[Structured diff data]
• • • • •

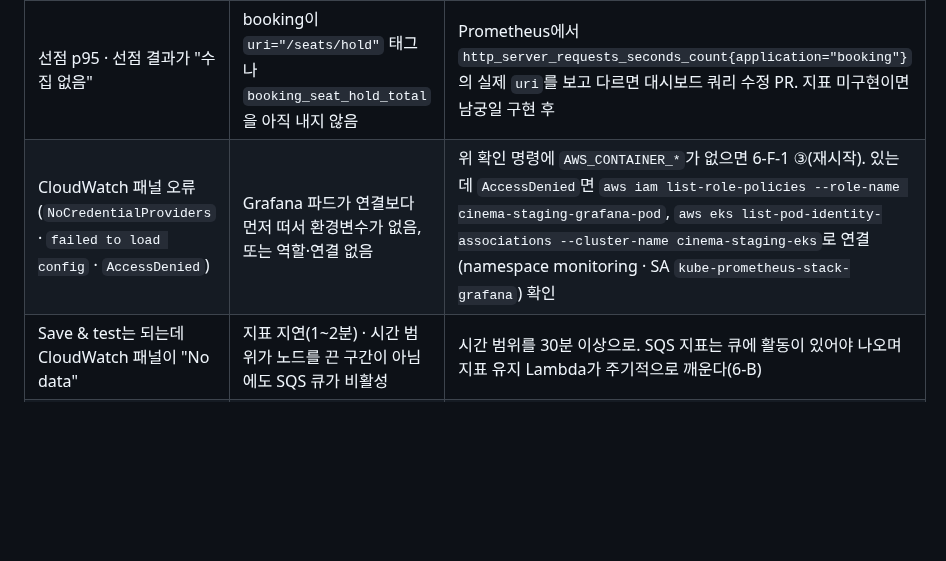
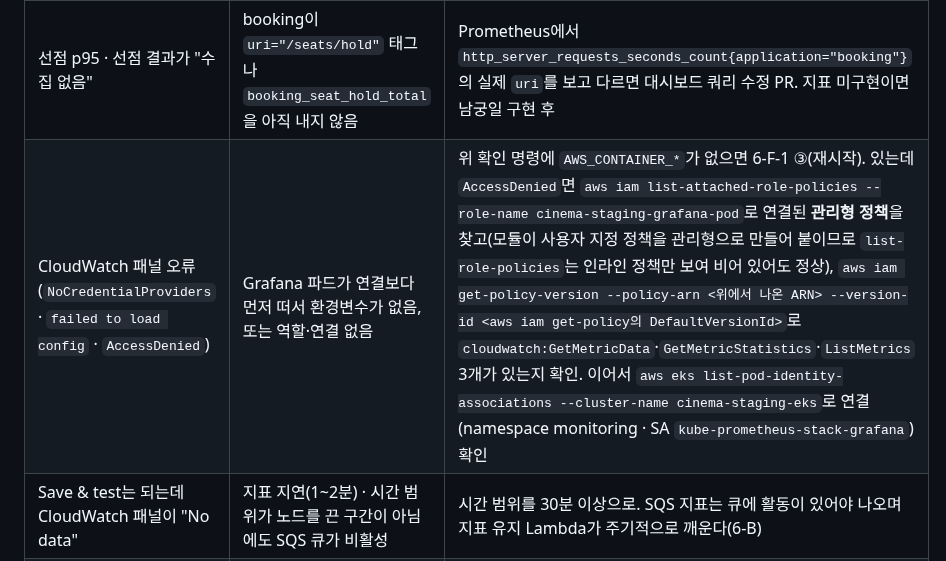
Before and after one commit to sesac-mzc-final-2/SeatSAC, a Markdown page: docs/runbooks/terraform-infra.md, the part around the change. Rendered like a GitHub page; blank space fills up the shorter version.

Commit message:
feat(observability): 3.1.7 신호등 대시보드·기록 규칙·CloudWatch 데이터소스 (OPS-05) 리뷰 반영

```diff
--- a/docs/runbooks/terraform-infra.md
+++ b/docs/runbooks/terraform-infra.md
@@ -1033,7 +1033,7 @@ kubectl -n monitoring get pod -l app.kubernetes.io/name=grafana \
 | 5xx가 나는데 초록 | 5분 평균이라 한두 건은 1% 미만 · 규칙 미로드 | Prometheus `/rules` health, 대시보드 "5xx 건수 / 분"과 "API별 상태" 표 |
 | gateway API 표의 `uri`가 `/**`·라우트 이름 같은 값 | Spring Cloud Gateway(WebFlux)는 라우트 기준 uri를 기록할 수 있다 | 배포 후 1회 표를 보고 필요하면 대시보드 쿼리·표를 PR로 조정 (서비스 신호등은 `application` 기준이라 영향 없음) |
 | 선점 p95 · 선점 결과가 "수집 없음" | booking이 `uri="/seats/hold"` 태그나 `booking_seat_hold_total`을 아직 내지 않음 | Prometheus에서 `http_server_requests_seconds_count{application="booking"}`의 실제 `uri`를 보고 다르면 대시보드 쿼리 수정 PR. 지표 미구현이면 남궁일 구현 후 |
-| CloudWatch 패널 오류 (`NoCredentialProviders` · `failed to load config` · `AccessDenied`) | Grafana 파드가 연결보다 먼저 떠서 환경변수가 없음, 또는 역할·연결 없음 | 위 확인 명령에 `AWS_CONTAINER_*`가 없으면 6-F-1 ③(재시작). 있는데 `AccessDenied`면 `aws iam list-role-policies --role-name cinema-staging-grafana-pod`, `aws eks list-pod-identity-associations --cluster-name cinema-staging-eks`로 연결(namespace monitoring · SA `kube-prometheus-stack-grafana`) 확인 |
+| CloudWatch 패널 오류 (`NoCredentialProviders` · `failed to load config` · `AccessDenied`) | Grafana 파드가 연결보다 먼저 떠서 환경변수가 없음, 또는 역할·연결 없음 | 위 확인 명령에 `AWS_CONTAINER_*`가 없으면 6-F-1 ③(재시작). 있는데 `AccessDenied`면 `aws iam list-attached-role-policies --role-name cinema-staging-grafana-pod`로 연결된 **관리형 정책**을 찾고(모듈이 사용자 지정 정책을 관리형으로 만들어 붙이므로 `list-role-policies`는 인라인 정책만 보여 비어 있어도 정상), `aws iam get-policy-version --policy-arn <위에서 나온 ARN> --version-id <aws iam get-policy의 DefaultVersionId>`로 `cloudwatch:GetMetricData`·`GetMetricStatistics`·`ListMetrics` 3개가 있는지 확인. 이어서 `aws eks list-pod-identity-associations --cluster-name cinema-staging-eks`로 연결(namespace monitoring · SA `kube-prometheus-stack-grafana`) 확인 |
 | Save & test는 되는데 CloudWatch 패널이 "No data" | 지표 지연(1~2분) · 시간 범위가 노드를 끈 구간이 아님에도 SQS 큐가 비활성 | 시간 범위를 30분 이상으로. SQS 지표는 큐에 활동이 있어야 나오며 지표 유지 Lambda가 주기적으로 깨운다(6-B) |
 | Valkey 패널이 클러스터를 못 찾음 | 노드 구성 변경(복제본 추가)으로 `CacheClusterId`가 달라짐 | 대시보드 JSON의 `cinema-staging-valkey-001`을 CloudWatch의 실제 ID로 바꾸는 PR |
 | 화면에서 고친 내용이 사라짐 | 대시보드 원본은 ConfigMap(영속 저장소 없음) | 고친 JSON(대시보드 설정 → JSON Model)을 gitops `observability/dashboards/`에 PR |
```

• • • • •

=== WHAT NEEDS TO BE DONE ===
Type out the entries again without a single change, and leave the pictures out.

=== OUTPUT ===
Before and after one commit to sesac-mzc-final-2/SeatSAC, a Markdown page: docs/runbooks/terraform-infra.md, the part around the change. Rendered like a GitHub page; blank space fills up the shorter version.

Commit message:
feat(observability): 3.1.7 신호등 대시보드·기록 규칙·CloudWatch 데이터소스 (OPS-05) 리뷰 반영

```diff
--- a/docs/runbooks/terraform-infra.md
+++ b/docs/runbooks/terraform-infra.md
@@ -1033,7 +1033,7 @@ kubectl -n monitoring get pod -l app.kubernetes.io/name=grafana \
 | 5xx가 나는데 초록 | 5분 평균이라 한두 건은 1% 미만 · 규칙 미로드 | Prometheus `/rules` health, 대시보드 "5xx 건수 / 분"과 "API별 상태" 표 |
 | gateway API 표의 `uri`가 `/**`·라우트 이름 같은 값 | Spring Cloud Gateway(WebFlux)는 라우트 기준 uri를 기록할 수 있다 | 배포 후 1회 표를 보고 필요하면 대시보드 쿼리·표를 PR로 조정 (서비스 신호등은 `application` 기준이라 영향 없음) |
 | 선점 p95 · 선점 결과가 "수집 없음" | booking이 `uri="/seats/hold"` 태그나 `booking_seat_hold_total`을 아직 내지 않음 | Prometheus에서 `http_server_requests_seconds_count{application="booking"}`의 실제 `uri`를 보고 다르면 대시보드 쿼리 수정 PR. 지표 미구현이면 남궁일 구현 후 |
-| CloudWatch 패널 오류 (`NoCredentialProviders` · `failed to load config` · `AccessDenied`) | Grafana 파드가 연결보다 먼저 떠서 환경변수가 없음, 또는 역할·연결 없음 | 위 확인 명령에 `AWS_CONTAINER_*`가 없으면 6-F-1 ③(재시작). 있는데 `AccessDenied`면 `aws iam list-role-policies --role-name cinema-staging-grafana-pod`, `aws eks list-pod-identity-associations --cluster-name cinema-staging-eks`로 연결(namespace monitoring · SA `kube-prometheus-stack-grafana`) 확인 |
+| CloudWatch 패널 오류 (`NoCredentialProviders` · `failed to load config` · `AccessDenied`) | Grafana 파드가 연결보다 먼저 떠서 환경변수가 없음, 또는 역할·연결 없음 | 위 확인 명령에 `AWS_CONTAINER_*`가 없으면 6-F-1 ③(재시작). 있는데 `AccessDenied`면 `aws iam list-attached-role-policies --role-name cinema-staging-grafana-pod`로 연결된 **관리형 정책**을 찾고(모듈이 사용자 지정 정책을 관리형으로 만들어 붙이므로 `list-role-policies`는 인라인 정책만 보여 비어 있어도 정상), `aws iam get-policy-version --policy-arn <위에서 나온 ARN> --version-id <aws iam get-policy의 DefaultVersionId>`로 `cloudwatch:GetMetricData`·`GetMetricStatistics`·`ListMetrics` 3개가 있는지 확인. 이어서 `aws eks list-pod-identity-associations --cluster-name cinema-staging-eks`로 연결(namespace monitoring · SA `kube-prometheus-stack-grafana`) 확인 |
 | Save & test는 되는데 CloudWatch 패널이 "No data" | 지표 지연(1~2분) · 시간 범위가 노드를 끈 구간이 아님에도 SQS 큐가 비활성 | 시간 범위를 30분 이상으로. SQS 지표는 큐에 활동이 있어야 나오며 지표 유지 Lambda가 주기적으로 깨운다(6-B) |
 | Valkey 패널이 클러스터를 못 찾음 | 노드 구성 변경(복제본 추가)으로 `CacheClusterId`가 달라짐 | 대시보드 JSON의 `cinema-staging-valkey-001`을 CloudWatch의 실제 ID로 바꾸는 PR |
 | 화면에서 고친 내용이 사라짐 | 대시보드 원본은 ConfigMap(영속 저장소 없음) | 고친 JSON(대시보드 설정 → JSON Model)을 gitops `observability/dashboards/`에 PR |
```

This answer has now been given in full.